Asics Gel Pulse 12

Last update: June 2024

The Asics Gel Pulse 12 is a good running shoe that’s affordable and reliable for daily workouts.

The Consensus

8.8Overall score
Good running with a comfortable cushioning and a sturdy build for daily runs
While the Nimbus dominates the top of the Japanese brand’s range (in popularity), the Gel Pulse reigns unchallenged on the more affordable models. At $100 (base price, quickly reduced during sales periods), it represents a value for money that’s hard to beat.

Its main asset is the ultra-resistant AHAR rubber outsole that easily lasts several hundred miles.
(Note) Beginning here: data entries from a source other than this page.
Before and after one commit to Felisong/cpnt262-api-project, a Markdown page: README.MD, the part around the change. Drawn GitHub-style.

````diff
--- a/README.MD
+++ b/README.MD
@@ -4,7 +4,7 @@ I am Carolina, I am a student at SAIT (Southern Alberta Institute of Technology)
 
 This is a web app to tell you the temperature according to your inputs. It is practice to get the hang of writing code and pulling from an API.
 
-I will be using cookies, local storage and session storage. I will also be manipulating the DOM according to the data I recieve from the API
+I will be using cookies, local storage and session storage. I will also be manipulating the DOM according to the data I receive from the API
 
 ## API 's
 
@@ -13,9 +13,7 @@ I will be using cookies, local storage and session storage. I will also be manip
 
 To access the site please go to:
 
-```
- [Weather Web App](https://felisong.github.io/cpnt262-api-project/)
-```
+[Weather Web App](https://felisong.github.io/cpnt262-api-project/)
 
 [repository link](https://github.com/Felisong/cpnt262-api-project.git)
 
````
The Gel Pulse is therefore ideal for daily runs and especially long ones. The grip is also excellent, including on wet pavement, as noted by several testers.
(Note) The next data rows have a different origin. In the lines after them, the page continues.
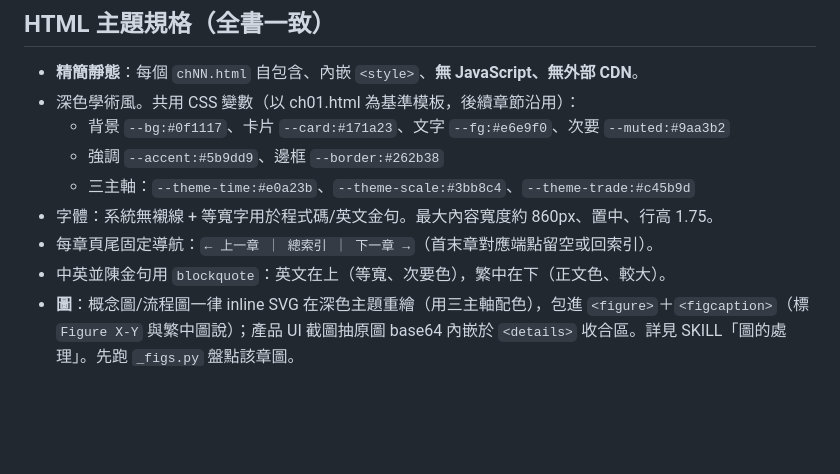
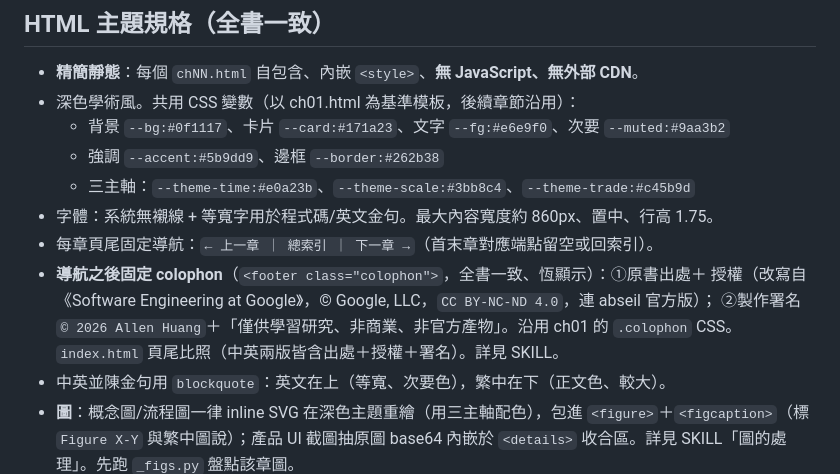
Before and after one commit to aiotads/sw4-swe, a Markdown page: CLAUDE.md, the part around the change. Drawn GitHub-style; blank space fills up the shorter version.

Commit message:
docs: require source-attribution colophon on every chapter page
Codify the footer colophon (original-work attribution + CC BY-NC-ND 4.0
+ author credit) as a hard spec in SKILL.md (block order, styling rule,
delivery checklist) and CLAUDE.md (HTML theme spec), so ch09–25 inherit
it automatically.

Co-Authored-By: Claude Opus 4.8 (1M context) <noreply@anthropic.com>

```diff
--- a/CLAUDE.md
+++ b/CLAUDE.md
@@ -86,6 +86,10 @@ d:\ah\swe\
   - 三主軸：`--theme-time:#e0a23b`、`--theme-scale:#3bb8c4`、`--theme-trade:#c45b9d`
 - 字體：系統無襯線 + 等寬字用於程式碼/英文金句。最大內容寬度約 860px、置中、行高 1.75。
 - 每章頁尾固定導航：`← 上一章 ｜ 總索引 ｜ 下一章 →`（首末章對應端點留空或回索引）。
+- **導航之後固定 colophon**（`<footer class="colophon">`，全書一致、恆顯示）：①原書出處＋
+  授權（改寫自《Software Engineering at Google》，© Google, LLC，`CC BY-NC-ND 4.0`，連 abseil 官方版）；
+  ②製作署名 `© 2026 Allen Huang`＋「僅供學習研究、非商業、非官方產物」。沿用 ch01 的 `.colophon` CSS。
+  `index.html` 頁尾比照（中英兩版皆含出處＋授權＋署名）。詳見 SKILL。
 - 中英並陳金句用 `blockquote`：英文在上（等寬、次要色），繁中在下（正文色、較大）。
 - **圖**：概念圖/流程圖一律 inline SVG 在深色主題重繪（用三主軸配色），包進
   `<figure>`＋`<figcaption>`（標 `Figure X-Y` 與繁中圖說）；產品 UI 截圖抽原圖
```
Also changed, not shown: 1 other file.
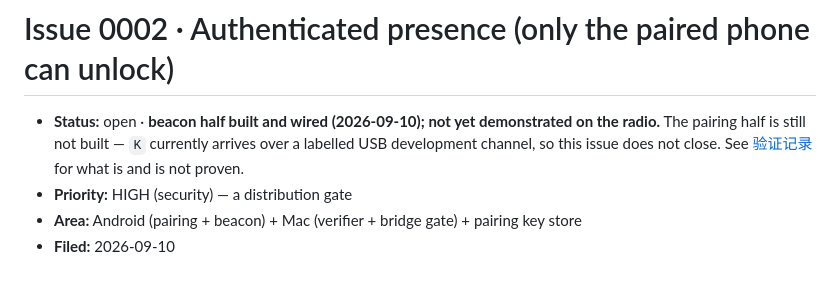
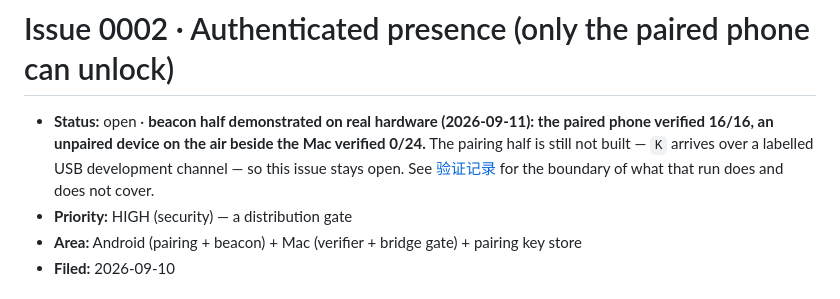
Before and after one commit to godosou/outsie, a Markdown page: docs/issues/0002-authenticated-presence.md, the part around the change. Rendered like a GitHub page.

```diff
--- a/docs/issues/0002-authenticated-presence.md
+++ b/docs/issues/0002-authenticated-presence.md
@@ -1,9 +1,11 @@
 # Issue 0002 · Authenticated presence (only the paired phone can unlock)
 
-- **Status:** open · **beacon half built and wired (2026-09-10); not yet demonstrated on the
-  radio.** The pairing half is still not built — `K` currently arrives over a labelled USB
-  development channel, so this issue does not close. See
-  [验证记录](../validation/2026-09-10-authenticated-presence.md) for what is and is not proven.
+- **Status:** open · **beacon half demonstrated on real hardware (2026-09-11): the paired
+  phone verified 16/16, an unpaired device on the air beside the Mac verified 0/24.** The
+  pairing half is still not built — `K` arrives over a labelled USB development channel — so
+  this issue stays open. See
+  [验证记录](../validation/2026-09-10-authenticated-presence.md) for the boundary of what
+  that run does and does not cover.
 - **Priority:** HIGH (security) — a distribution gate
 - **Area:** Android (pairing + beacon) + Mac (verifier + bridge gate) + pairing key store
 - **Filed:** 2026-09-10
```
Also changed, not shown: docs/validation/2026-09-09-e13-no-device-identity.md (+9 -4 lines), docs/validation/2026-09-10-authenticated-presence.md (+32 -15 lines).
Cushioning is more basic with AmpliFoam, Asics’ mid-range foam (sorry, no Flytefoam here), and a Gel pad under the heel. The result, while not stunning, is more than decent for a comfortable ride. On the other hand, the shoe is stable, which will reassure runners (overpronators or not) who prefer a well-structured platform. However, this version 12 follows the new direction taken by the P11 with a thicker sole (31-mm stack height under the heel) at the expense of weight: 11 oz/312 g for men and 9 oz/255 g for women, which is rather heavy.

The fit of the shoe is the main negative point: several runners found the Gel Pulse 12 too narrow. The previous model suffered from the same problem, which obviously has not been corrected.
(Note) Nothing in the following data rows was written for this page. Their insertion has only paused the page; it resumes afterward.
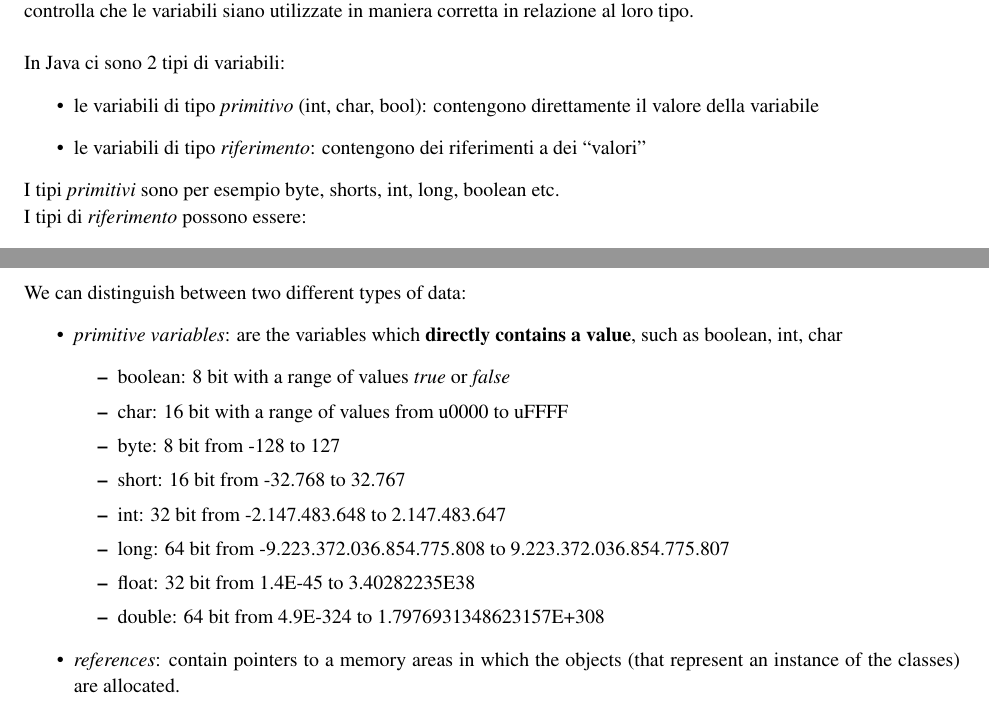
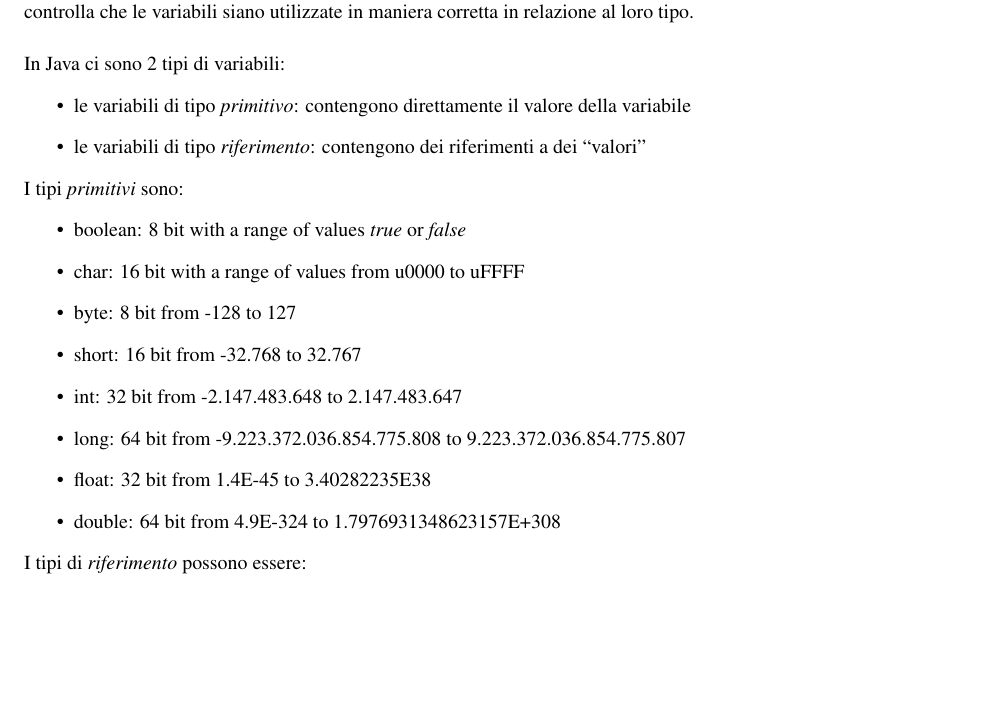
Before and after one commit to deib-polimi/didattica-ing-software, a LaTeX document (02 - Java Types, Operators and Array/Types.tex): two parts of pages 3 and 4 of 14 before the commit and part of page 3 of 14 after it, the two joined at a grey line, cut so that both start at the same text, the shorter picture padded with empty space. Compiled offline with pdfLaTeX.

Commit message:
Lessons on the Java type added

```diff
--- a/02 - Java Types, Operators and Array/Types.tex
+++ b/02 - Java Types, Operators and Array/Types.tex
@@ -175,12 +175,21 @@
 
 In Java ci sono 2 tipi di variabili:
 \begin{itemize}
-\item le variabili di tipo \emph{primitivo} (int, char, bool): contengono direttamente il valore della variabile
+\item le variabili di tipo \emph{primitivo}: contengono direttamente il valore della variabile
 \item le variabili di tipo \emph{riferimento}: contengono dei riferimenti a dei ``valori"
 \end{itemize}
 
-I tipi \emph{primitivi} sono per esempio byte, shorts, int, long, boolean etc.
-
+I tipi \emph{primitivi} sono:
+\begin{itemize}
+\item boolean: 8 bit with a range of values \emph{true} or \emph{false}
+\item char: 16 bit with a range of values from u0000 to uFFFF
+\item byte: 8 bit from -128 to 127
+\item short: 16 bit from -32.768 to 32.767
+\item int: 32 bit from -2.147.483.648 to 2.147.483.647
+\item long: 64 bit from -9.223.372.036.854.775.808 to 9.223.372.036.854.775.807
+\item float: 32 bit from 1.4E-45 to 3.40282235E38
+\item double: 64 bit from 4.9E-324 to 1.7976931348623157E+308
+\end{itemize}
 
 I tipi di \emph{riferimento} possono essere:
 \begin{itemize}
@@ -232,22 +239,7 @@
 \end{lstlisting}
 The previous example declares and initializes the variable in the same instruction
 
-\subsection{Types of data}
-We can distinguish between two different types of data:
-\begin{itemize}
-\item \emph{primitive variables}: are the variables which \textbf{directly contains a value}, such as boolean, int, char
-\begin{itemize}
-\item boolean: 8 bit with a range of values \emph{true} or \emph{false}
-\item char: 16 bit with a range of values from u0000 to uFFFF
-\item byte: 8 bit from -128 to 127
-\item short: 16 bit from -32.768 to 32.767
-\item int: 32 bit from -2.147.483.648 to 2.147.483.647
-\item long: 64 bit from -9.223.372.036.854.775.808 to 9.223.372.036.854.775.807
-\item float: 32 bit from 1.4E-45 to 3.40282235E38
-\item double: 64 bit from 4.9E-324 to 1.7976931348623157E+308
-\end{itemize}
-\item \emph{references}: contain pointers to a memory areas in which the objects (that represent an instance of the classes) are allocated.
-\end{itemize}
+
 
 \textbf{Where are the Java Objects allocated?}\\
 Java objects reside in an area called the heap. The heap is created when the JVM starts up and may increase or decrease in size while the application runs. When the heap becomes full, garbage is collected. During the garbage collection objects that are no longer used are cleared, thus making space for new objects.\\
```
Also changed, not shown: 02 - Java Types, Operators and Array/Types.tex (25 more changed lines).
In summary, the Asics Gel Pulse 12 brings few modifications compared to the 11th model, which marked a major overhaul of the series. The result is a reliable and affordable shoe—a good choice for daily workouts.
Value for money
  • Good comfort
  • Effective and stable cushioning
  • A sturdy shoe built to last
  • Budget option
  • Narrow fit
  • Heavyweight and bulky design



  • The outsole of the Asics Gel Pulse 12 is equipped with AHAR Plus, a robust carbon rubber under the heel made to withstand wear on the roads to keep the shoe longer. It also promotes good grip for enhanced traction especially when it rains.
  • AHAR has a sponge-like texture for a softer feel under the forefoot.
Asics Gel Pulse 12 rubber AHAR outsole


  • The midsole relies on Amplifoam, a soft yet dense foam to be more solid (it doesn’t collapse easily). It offers a plush and stable ride.
  • Also, the Rearfoot Gel cushioning pad positioned under the heel enhances impact absorption.
  • The Guidance Line is a unique flex groove that allows the shoe to bend and adapt to your movement for a comfortable and fast ride.
  • Finally, the Ortholite sockliner improves step-in comfort.


  • The Asics Gel Pulse 12’s upper is an engineered mesh that promotes a secure and comfortable foot lockdown while letting the foot breathe.


Technical Specs

Pronation typeNeutral
Drop12 mm
Heel stack height31 mm
Forefoot stack height19 mm
Weight (men)312 g/11 oz
Weight (women)255 g/9 oz
FitNarrow feet
Release year2020


Softness (1-5)3 – Moderate
Bounce (1-5)2 – Low


OutsoleAHAR, AHAR Plus
MidsoleAmplifoam, Rearfoot Gel, Guidance Line, Ortholite
UpperEngineered mesh


SpeedSlow, moderate
DistanceMid, long, half marathon, marathon
WorkoutDaily runs

Reference: ASICS’s website

Comparisons – Asics Gel Pulse 12 vs.:

Asics Gel Pulse 11

Asics has already thoroughly redesigned the Pulse series in 2019 with the 11th model, increasing the stack height for a more comfortable ride. The Pulse 12 builds on this new foundation with a similar configuration without much change. Let’s note that the drop is higher though with 12 mm compared to 8 mm before.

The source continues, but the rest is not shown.